Learn How the Lodge Came to Be
The land where The Lodge at St. Edward State Park currently sits was first purchased by Bishop Edward John O’Dea in the late 1920s. He donated the 366-acre plot to the Roman Catholic Archdiocese of Seattle for the building of Saint Edward Seminary. The seminary was designed by notable Seattle architect John Graham Sr. and completed in 1931. His firm, John Graham & Company, is responsible for many notable buildings in Seattle and throughout the country, including the iconic Space Needle.
The seminary served as an important facility for 45 years. When it closed in 1976, Archbishop Raymond Hunthausen had a vision of preserving the grounds as a state park, having fallen in love with the area’s natural beauty as a student at Saint Edward Seminary. Rather than sell the property to the highest bidder, he worked with the state to make his dream possible.
In 1977, the property and the majority of the land were sold to the State of Washington to become Saint Edward State Park. The park’s enchanting trails, lake views, and gorgeous fir, cedar, and maple trees drew plenty of love from locals, and the building itself became a beloved symbol of the area. However, after not getting much use over the years, the building was in need of a sizable renovation.
In 2017, Daniels Real Estate entered into a public-private partnership to preserve and transform the main building into The Lodge at St. Edward State Park. A meticulous restoration of the exterior façade, including the roof and all original windows was completed, and the interior design was transformed to evolve the space into a Pacific Northwest-inspired lodge, preserving the iconic landmark building for generations to come.

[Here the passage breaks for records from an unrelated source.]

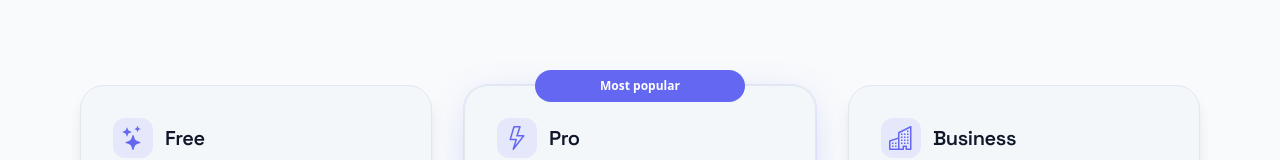
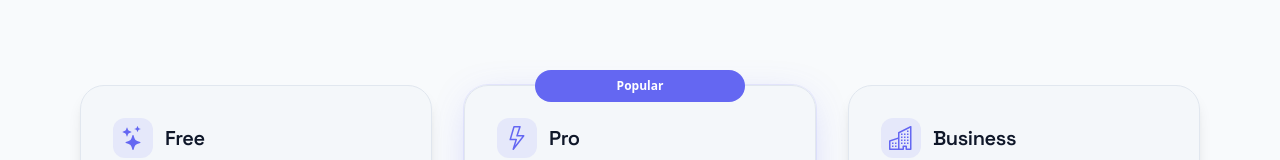
Before and after one commit to munachi-me/dropbin, a Next.js app: page /pricing in a window 1280 px wide. Shown: the part 325-485 px from the top of the page. Built offline with nearby package versions, Linux system fonts and the light colour scheme.

Commit message:
Refactor pricing options and FAQ state management

```diff
--- a/app/pricing/page.tsx
+++ b/app/pricing/page.tsx
@@ -39,6 +39,7 @@ function Hero() {
 }
 
 const free = {
+    special: false,
     icon: <BsStars />, name: "Free", desc: "For quick, one-off transfers.",
     price: 0, duration: "/ forever", lk_title: "Start sharing", lk: "/drop",
     specs: [
@@ -49,7 +50,8 @@ const free = {
         "Standard upload speed",
     ],
 };
-const pro = {special: "Most popular",
+const pro = {
+    special: true,
     icon: <BsLightning />, name: "Pro", desc: "For frequent senders who need more.",
     price: 8, duration: "/ per month", lk_title: "Go Pro", lk: "#",
     specs: [
@@ -62,6 +64,7 @@ const pro = {special: "Most popular",
     ],
 };
 const business = {
+    special: false,
     icon: <BsBuildings />, name: "Business", desc: "For teams moving files daily.",
     price: 24, duration: "/ per month", lk_title: "Contact us", lk: "#",
     specs: [
@@ -86,7 +89,7 @@ function Card() {
                         {t.special ?
                             <span className="absolute text-xs py-2 px-4 w-[60%] rounded-lg bg-primary text-primary-foreground
                             text-center font-semibold top-0 left-[50%] translate-[-50%]">
-                                {t.special}
+                                Popular
                             </span> : null
                         }
                         <div className="flex flex-wrap items-center gap-3">
@@ -213,7 +216,7 @@ const faqs = [
 
 
 function Faq(){
-    const [que, setQue] = useState(null);
+    const [que, setQue] = useState(-1);
 
     return(
         <div id="faqs" className="w-full flex flex-col items-center justify-center gap-4 text-center py-24 px-4
@@ -231,7 +234,7 @@ function Faq(){
 
             <div className="w-full max-w-4xl my-8">
                 {faqs.map((f, i) => (
-                    <button type="button" key={i} onClick={() => i == que ? setQue(null) : setQue(i)}
+                    <button type="button" key={i} onClick={() => i == que ? setQue(-1) : setQue(i)}
                         className="flex flex-col w-full border-b hover:bg-background/50">
                         <p className="flex items-center w-full text-left justify-between p-4 font-semibold">
                             {f.q}
```
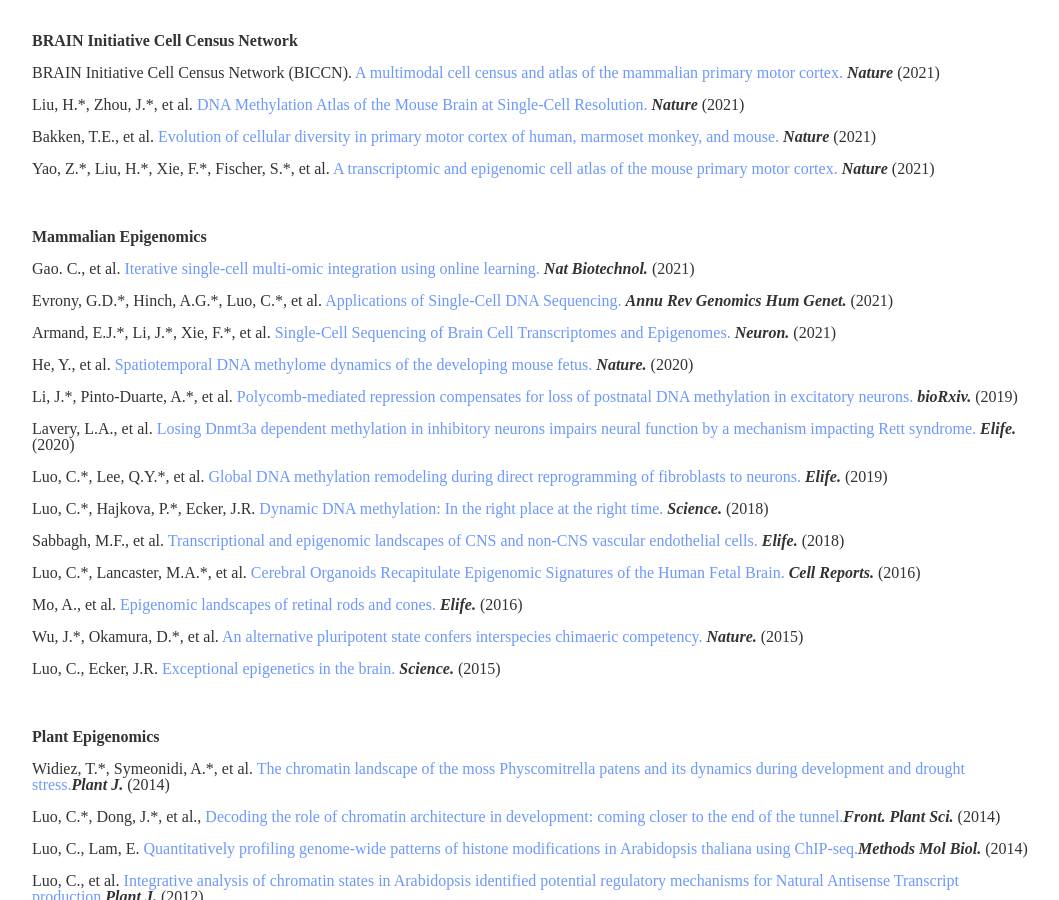
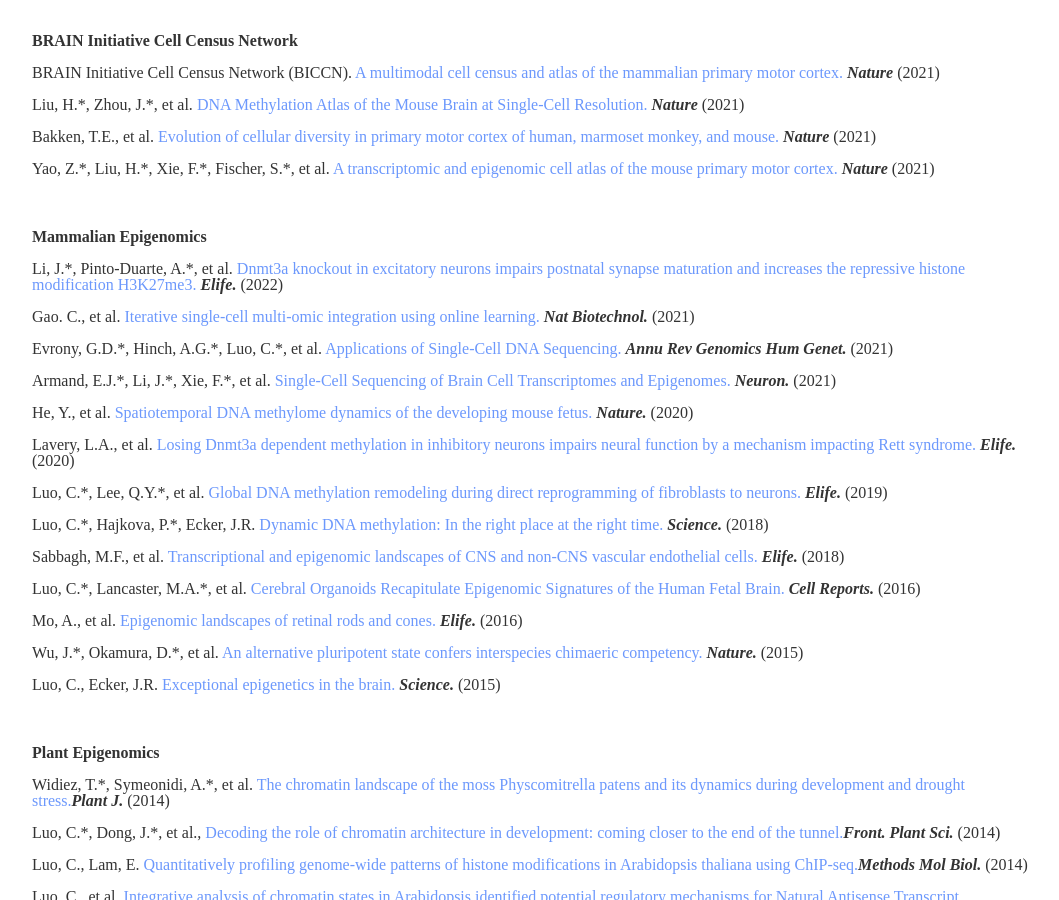
Before and after one commit to luogenomics/luogenomics.github.io, a Jekyll site: the page built from publications/index.html, in a window 1280 px wide and 900 px high, scrolled down 860 px. Shown: the whole window, without its empty margins (108-1167 px from the left). Built offline with Jekyll 4.4.1, drawn with Linux system fonts in a browser that asks for light colours.

Commit message:
Update index.html

```diff
--- a/publications/index.html
+++ b/publications/index.html
@@ -27,11 +27,11 @@
 <div class="bigspacer"> </div>
 
 <p><span style="font-weight:bold">Mammalian Epigenomics</span></p>
+<p>Li, J.*, Pinto-Duarte, A.*, et al. <a href="https://pubmed.ncbi.nlm.nih.gov/35604009/" target="_blank">Dnmt3a knockout in excitatory neurons impairs postnatal synapse maturation and increases the repressive histone modification H3K27me3. </a><strong><em>Elife. </strong></em> (2022) </p>
 <p>Gao. C., et al. <a href="https://pubmed.ncbi.nlm.nih.gov/33875866/" target="_blank">Iterative single-cell multi-omic integration using online learning. </a><strong><em>Nat Biotechnol. </strong></em> (2021) </p>
 <p>Evrony, G.D.*, Hinch, A.G.*, Luo, C.*, et al. <a href="https://pubmed.ncbi.nlm.nih.gov/33722077/" target="_blank">Applications of Single-Cell DNA Sequencing. </a><strong><em>Annu Rev Genomics Hum Genet. </strong></em> (2021) </p>
 <p>Armand, E.J.*, Li, J.*, Xie, F.*, et al. <a href="https://pubmed.ncbi.nlm.nih.gov/33412093/" target="_blank">Single-Cell Sequencing of Brain Cell Transcriptomes and Epigenomes. </a><strong><em>Neuron. </strong></em> (2021) </p>
 <p>He, Y., et al. <a href="https://pubmed.ncbi.nlm.nih.gov/32728242/" target="_blank">Spatiotemporal DNA methylome dynamics of the developing mouse fetus. </a><strong><em>Nature. </strong></em> (2020) </p>
-<p>Li, J.*, Pinto-Duarte, A.*, et al. <a href="https://www.biorxiv.org/content/10.1101/2019.12.20.883694v1" target="_blank">Polycomb-mediated repression compensates for loss of postnatal DNA methylation in excitatory neurons. </a><strong><em>bioRxiv. </strong></em> (2019) </p>
 <p>Lavery, L.A., et al. <a href="https://www.ncbi.nlm.nih.gov/pubmed/32159514" target="_blank">Losing Dnmt3a dependent methylation in inhibitory neurons impairs neural function by a mechanism impacting Rett syndrome. </a><strong><em>Elife. </strong></em> (2020) </p>
 <p>Luo, C.*, Lee, Q.Y.*, et al. <a href="https://www.ncbi.nlm.nih.gov/pubmed/?term=30644360%5BPMID%5D" target="_blank">Global DNA methylation remodeling during direct reprogramming of fibroblasts to neurons.</a><strong><em> Elife.</em></strong> (2019) </p>
 <p>Luo, C.*, Hajkova, P.*, Ecker, J.R. <a href="https://www.ncbi.nlm.nih.gov/pubmed/?term=30262495%5BPMID%5D" target="_blank">Dynamic DNA methylation: In the right place at the right time.</a><strong><em> Science.</em></strong> (2018) </p>
```
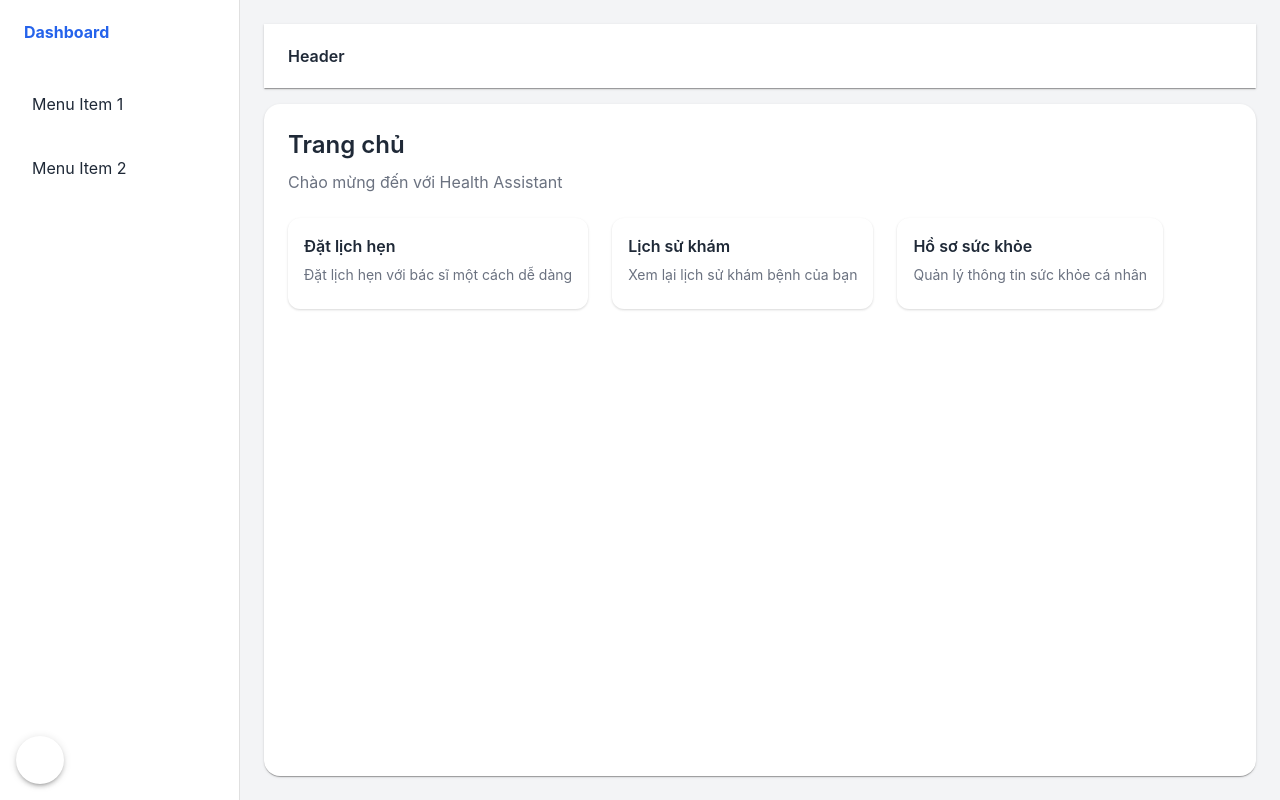
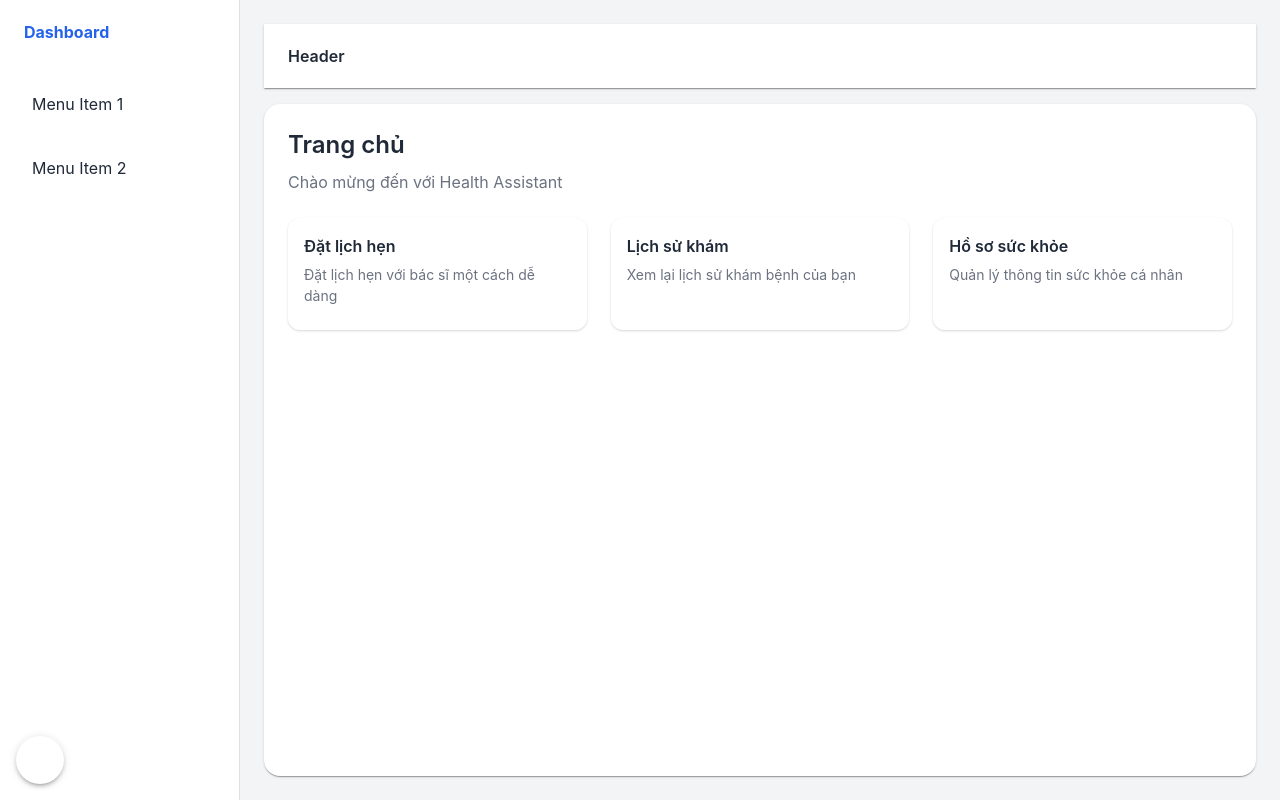
Before and after one commit to angsongji/health-assistant-client, a React (Vite) app: page /user in a window 1280 px wide. Built offline with nearby package versions, Linux system fonts and the light colour scheme; some icons are missing.

Commit message:
update base project

```diff
--- a/src/pages/user/HomePage.tsx
+++ b/src/pages/user/HomePage.tsx
@@ -1,4 +1,4 @@
-import { Box, Typography, Grid, Card, CardContent } from "@mui/material";
+import { Box, Typography, Card, CardContent } from "@mui/material";
 
 const UserHomePage = () => {
   return (
@@ -10,8 +10,16 @@
         Chào mừng đến với Health Assistant
       </Typography>
 
-      <Grid container spacing={3}>
-        <Grid item xs={12} md={4}>
+      <Box
+        sx={{
+          display: 'grid',
+          gridTemplateColumns: {
+            xs: '1fr',
+            md: 'repeat(3, 1fr)',
+          },
+          gap: 3,
+        }}
+      >
         <Card>
           <CardContent>
             <Typography variant="h6" gutterBottom>
@@ -22,8 +30,7 @@
             </Typography>
           </CardContent>
         </Card>
-        </Grid>
-        <Grid item xs={12} md={4}>
+
         <Card>
           <CardContent>
             <Typography variant="h6" gutterBottom>
@@ -34,8 +41,7 @@
             </Typography>
           </CardContent>
         </Card>
-        </Grid>
-        <Grid item xs={12} md={4}>
+
         <Card>
           <CardContent>
             <Typography variant="h6" gutterBottom>
@@ -46,8 +52,7 @@
             </Typography>
           </CardContent>
         </Card>
-        </Grid>
-      </Grid>
+      </Box>
     </Box>
   );
 };
```
Lines whose indentation alone changed are shown as unchanged.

Owners Kevin and Mary Daniels now preside over The Lodge as hosts, and their unique inspiration draws from some of the finest hotel experiences throughout their world travels. Led by their vision, The Lodge is so much more than a hotel, but rather a deep sense of place and belonging, locally inspired and rooted in the community.
The building is a blend of Romanesque Revival architecture and Art Deco interiors. This curious combination served as inspiration during the renovation process when new colors, design and décor were chosen. Our hope is that visitors and guests enjoy the building’s historic authenticity, evident in its design’s intricate details, as well as its refined and relaxed atmosphere, influenced by the surrounding greenery of the state park.
The historic preservation project was led by Daniels Real Estate, a firm renowned for preservation work with a focus on reflecting the past while inspiring the future. Their approach is thoughtful and unequaled in the Pacific Northwest, leading to three National Preservation Awards for previous projects. The preservation and renovation of the building is an example of adaptive reuse, wherein the new uses of spaces are similar to their former purposes. For instance:
- Former dormitory rooms were combined and enlarged, now forming 84 guestrooms.
- Former classrooms that look onto the park are now flexible meeting and event spaces.
- The dining hall has now transformed into Cedar + Elm restaurant.
- The former barbershop is now The Tonsorium Bar.
- The seminary’s social hall is now the Remington Ballroom.